JOHN MENADUE. Bamboo ceiling and the old boys club. Our business sector is not equiping itself for our future in Asia.May 20, 2016
For three decade James Ruse High School in NSW and similar high schools around Australia have been dominating Higher School Certificate results. And according to the NSW Education Department 80% of these top students come from a background other than English with most coming from Asian Backgrounds
But despite this remarkable record few of these students make it to the top in business, political or academic life. They may be regarded as intelligent and hardworking but what is holding them back in mainstream organizations in Australia?
This poor record is most obvious in business. According to the Diversity Council of Australia only 1.9% of executive managers and 4.2 % of directors come from an Asian background. Yet persons of Asian descent make up 9% of our population. And we have nearly one million Asian language speakers in the country.
A survey of 1000 companies two years ago prepared by PwC found
- Two thirds of Australian companies have no plans to change their approach to doing business in Asia despite the urging by the government and others. There is not much innovation or agility here!
- Only 9% of Australian businesses have any sort of operation in Asia and only 12% have had any experience in Asia at all.
- Whilst about a half of large companies are doing business in Asia, only 23% have staff on the ground ‘in market’ and for those companies with an Asian strategy, the total contribution of it to their bottom line was only 12%.
- Australian companies are likely to invest more in New Zealand than in all of the ten countries of our South East Asian Region.
In earlier blogs, I have drawn attention to a disquieting story.
- I have yet to learn of a single Chairperson or CEO of any of our major companies who can fluently speak any of the key Asian languages. Contrast that with business people in Europe who usually speak several languages of their neighbours. There are tens of thousands of Australian born citizens of Asian descent in our universities. But they are unlikely to break into the ‘white men’s clubs’ particularly our company boards.
- In late 2013 the Business Alliance for Asian Literacy, which represents 400,000 businesses in Australia, found that ‘more than half of Australian businesses operating in Asia had little board and senior management experience of Asia and/or Asian skills or languages’.
- Tourism has been booming, but we don’t get much repeat business. We skip from one new market to another, first Japan, then Korea and now China. If we are not getting repeat business it suggests there is something wrong with our product and the way we service Asian tourists.
- Many young Australians I knew studied Asian languages in the 1980’s but could not find work with Australian companies. They drifted off to Hong Kong and other Asian cities where their skills were valued.
Only last week a forum ‘Engaging with India’ and sponsored by the Australian Financial Review and the Business Council of Australia was told of the lack of interest by Australian companies in India.

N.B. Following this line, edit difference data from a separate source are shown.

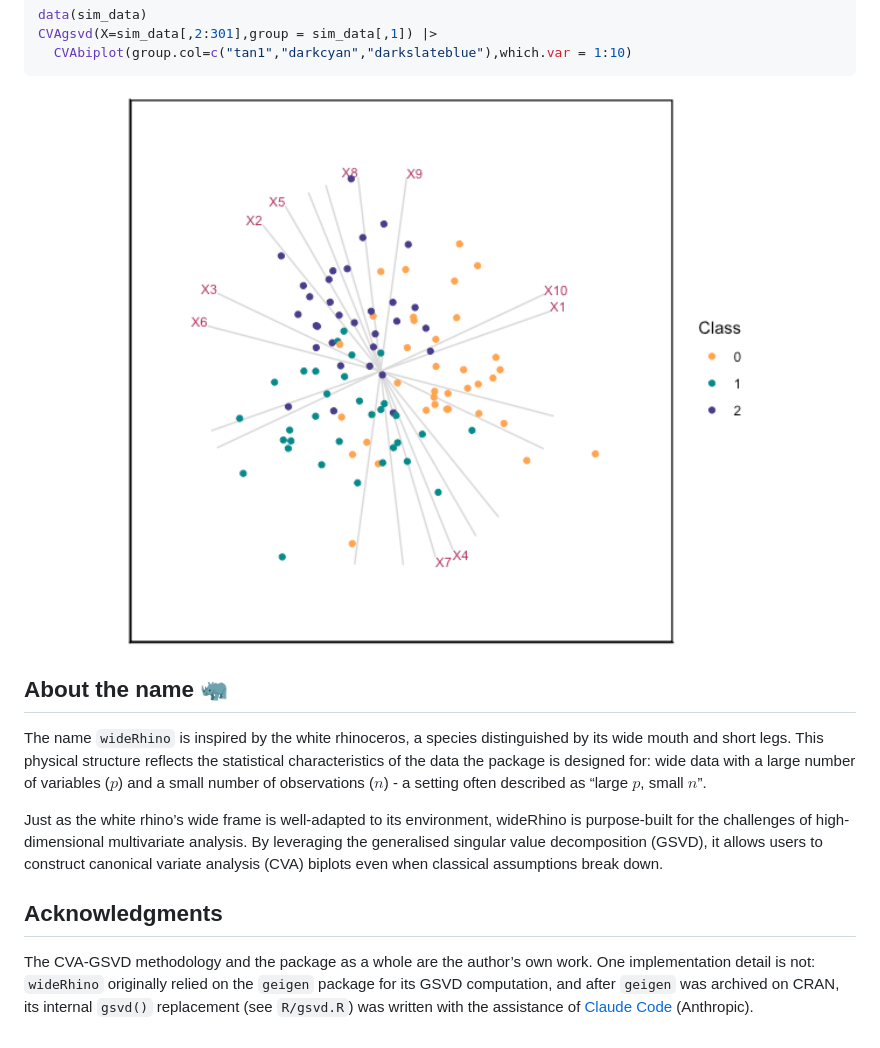
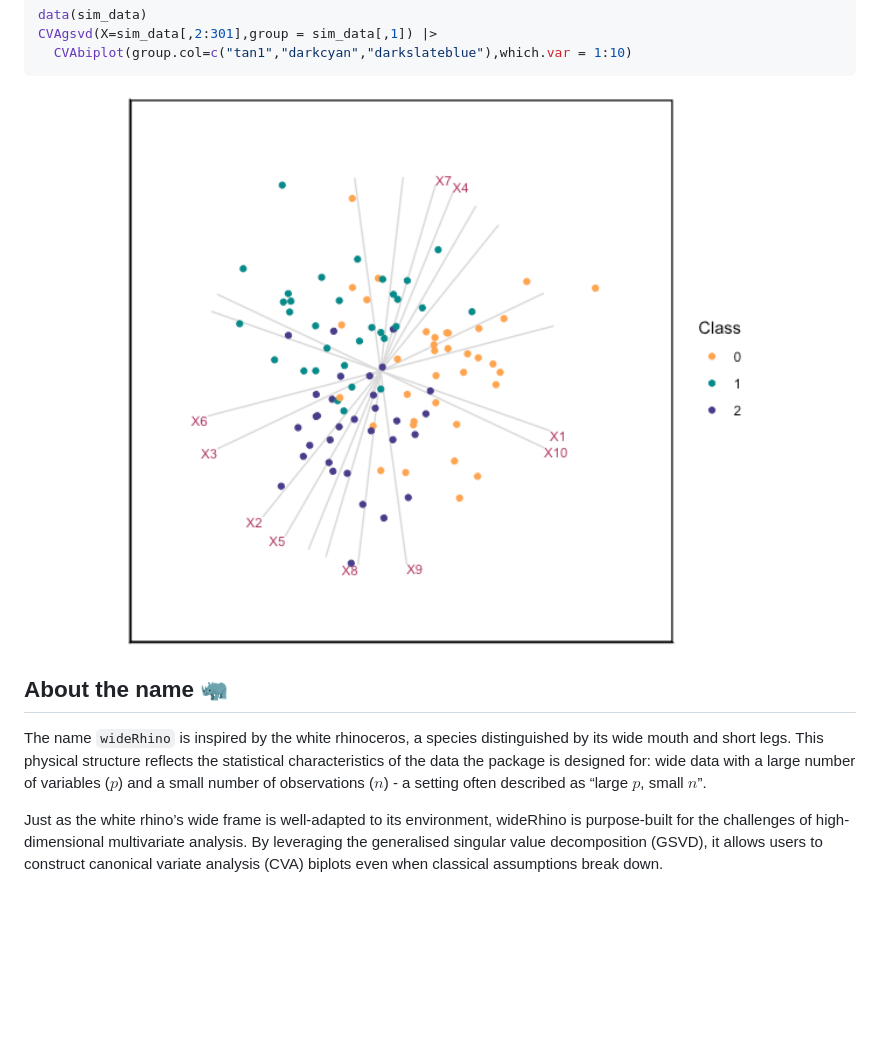
Before and after one commit to RaeesaGaney91/wideRhino, a Markdown page: README.md, the part around the change. GitHub-like rendering; pictures changed too: man/figures/README-example2-1.png; blank space fills up the shorter version.

```diff
--- a/README.md
+++ b/README.md
@@ -61,12 +61,3 @@ wideRhino is purpose-built for the challenges of high-dimensional
 multivariate analysis. By leveraging the generalised singular value
 decomposition (GSVD), it allows users to construct canonical variate
 analysis (CVA) biplots even when classical assumptions break down.
-
-## Acknowledgments
-
-The CVA-GSVD methodology and the package as a whole are the author’s
-own work. One implementation detail is not: `wideRhino` originally
-relied on the `geigen` package for its GSVD computation, and after
-`geigen` was archived on CRAN, its internal `gsvd()` replacement (see
-`R/gsvd.R`) was written with the assistance of [Claude
-Code](https://claude.com/claude-code) (Anthropic).
```
Also changed, not shown: man/figures/README-example1-1.png, 2 other files.
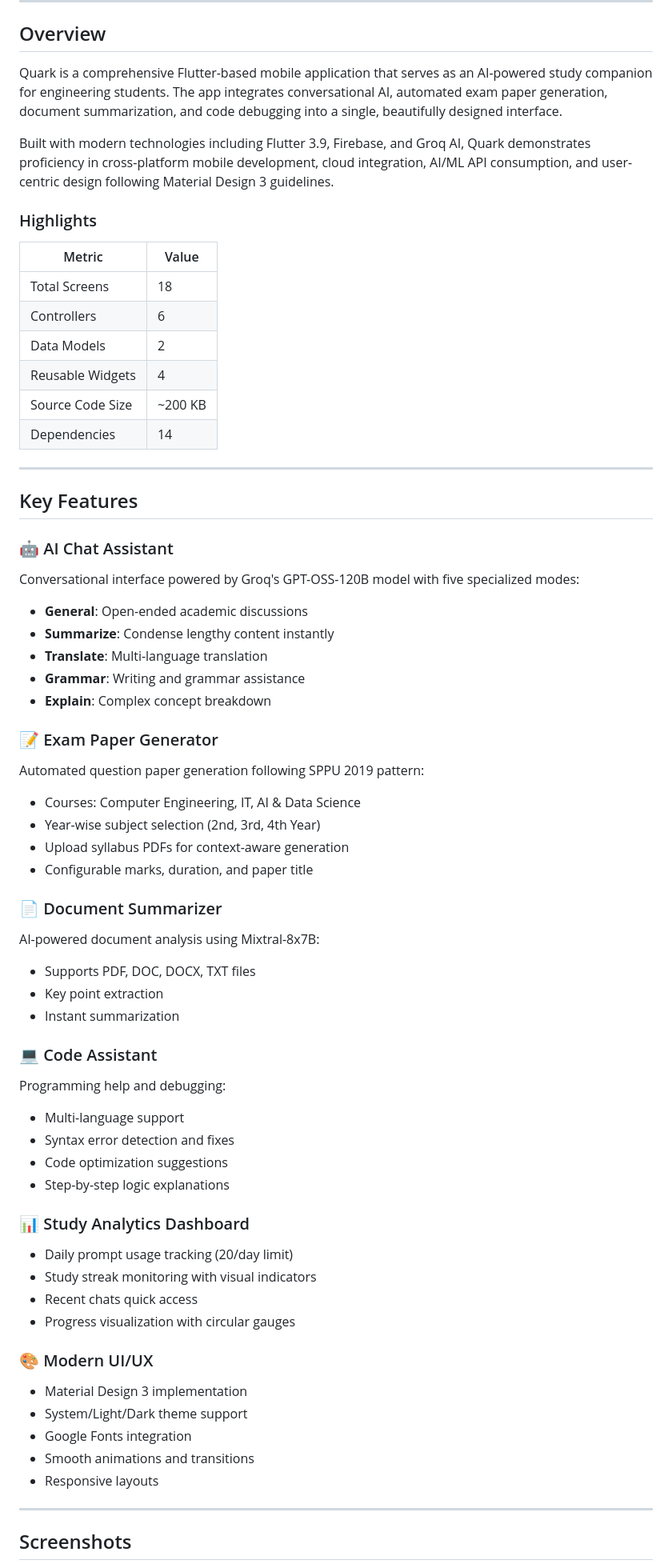
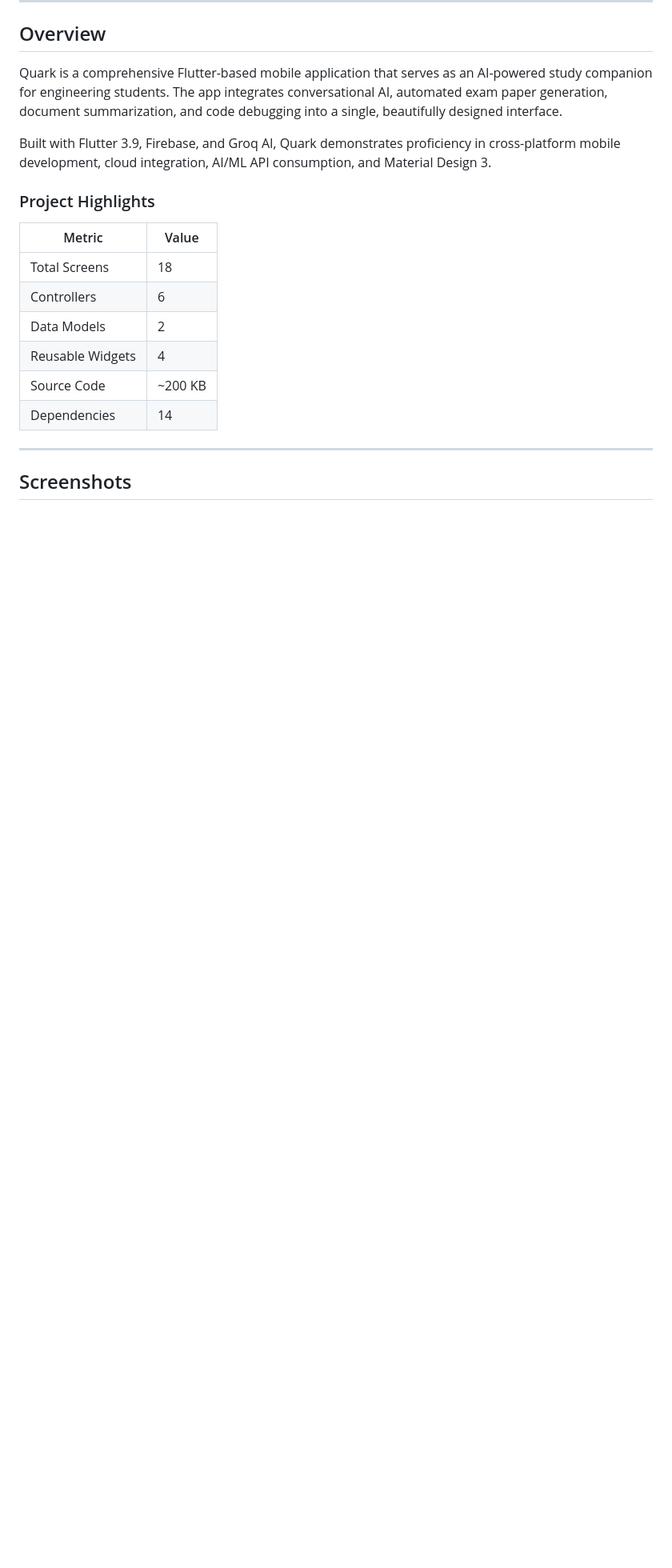
Before and after one commit to Keter-main/RIFT, a Markdown page: README.md, the part around one of its changes. Shown at 80% size. GitHub-like rendering; blank space fills up the shorter version.

```diff
--- a/README.md
+++ b/README.md
@@ -23,9 +22,9 @@
 
 Quark is a comprehensive Flutter-based mobile application that serves as an AI-powered study companion for engineering students. The app integrates conversational AI, automated exam paper generation, document summarization, and code debugging into a single, beautifully designed interface.
 
-Built with modern technologies including Flutter 3.9, Firebase, and Groq AI, Quark demonstrates proficiency in cross-platform mobile development, cloud integration, AI/ML API consumption, and user-centric design following Material Design 3 guidelines.
+Built with Flutter 3.9, Firebase, and Groq AI, Quark demonstrates proficiency in cross-platform mobile development, cloud integration, AI/ML API consumption, and Material Design 3.
 
-### Highlights
+### Project Highlights
 
 | Metric | Value |
 |--------|-------|
@@ -33,54 +32,9 @@ Built with modern technologies including Flutter 3.9, Firebase, and Groq AI, Qua
 | Controllers | 6 |
 | Data Models | 2 |
 | Reusable Widgets | 4 |
-| Source Code Size | ~200 KB |
+| Source Code | ~200 KB |
 | Dependencies | 14 |
 
 ---
 
-## Key Features
-
-### 🤖 AI Chat Assistant
-Conversational interface powered by Groq's GPT-OSS-120B model with five specialized modes:
-- **General**: Open-ended academic discussions
-- **Summarize**: Condense lengthy content instantly
-- **Translate**: Multi-language translation
-- **Grammar**: Writing and grammar assistance
-- **Explain**: Complex concept breakdown
-
-### 📝 Exam Paper Generator
-Automated question paper generation following SPPU 2019 pattern:
-- Courses: Computer Engineering, IT, AI & Data Science
-- Year-wise subject selection (2nd, 3rd, 4th Year)
-- Upload syllabus PDFs for context-aware generation
-- Configurable marks, duration, and paper title
-
-### 📄 Document Summarizer
-AI-powered document analysis using Mixtral-8x7B:
-- Supports PDF, DOC, DOCX, TXT files
-- Key point extraction
-- Instant summarization
-
-### 💻 Code Assistant
-Programming help and debugging:
-- Multi-language support
-- Syntax error detection and fixes
-- Code optimization suggestions
-- Step-by-step logic explanations
-
-### 📊 Study Analytics Dashboard
-- Daily prompt usage tracking (20/day limit)
-- Study streak monitoring with visual indicators
-- Recent chats quick access
-- Progress visualization with circular gauges
-
-### 🎨 Modern UI/UX
-- Material Design 3 implementation
-- System/Light/Dark theme support
-- Google Fonts integration
-- Smooth animations and transitions
-- Responsive layouts
-
----
-
 ## Screenshots
```
Also changed, not shown: other parts of README.md (+102 -87 lines).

The NSW Consul General for India said that he was ‘surprised how few Australian businesses had sought assistance or advice’. He added ‘I think there is more Indian interest in Australia than vice versa’. The Indian High Commissioner said that ‘Australians were behind the curve in engaging with India’ The Export Council of Australia CEO Lisa McCawley said ‘that out of 45 000 small and medium enterprises in Australia only 9 000 were involved in export’.
No wonder we have a growing current account deficit. We are just not engaging well enough with our region.
We talk endlessly about the business and other opportunities in our region, but we sit on our hands when it comes to doing anything serious on the subject.
The director’s cabal of white males with similar school, social and political backgrounds runs closed shops. The ‘head hunters’ help re inforce these closed shops. Together they set the standard for major organizations. It is then not surprising that the recruitment and promotion policies of these companies reflect the attitudes at the top.
The government takes pride in trade and investment partnerships that it has finalised with Japan, ROK and China but where are the business people to take full advantage of these new arrangements?
Our business sector just does not get it.
The bamboo ceiling is still well and truly in place.
Don’t disturb the white men’s clubs.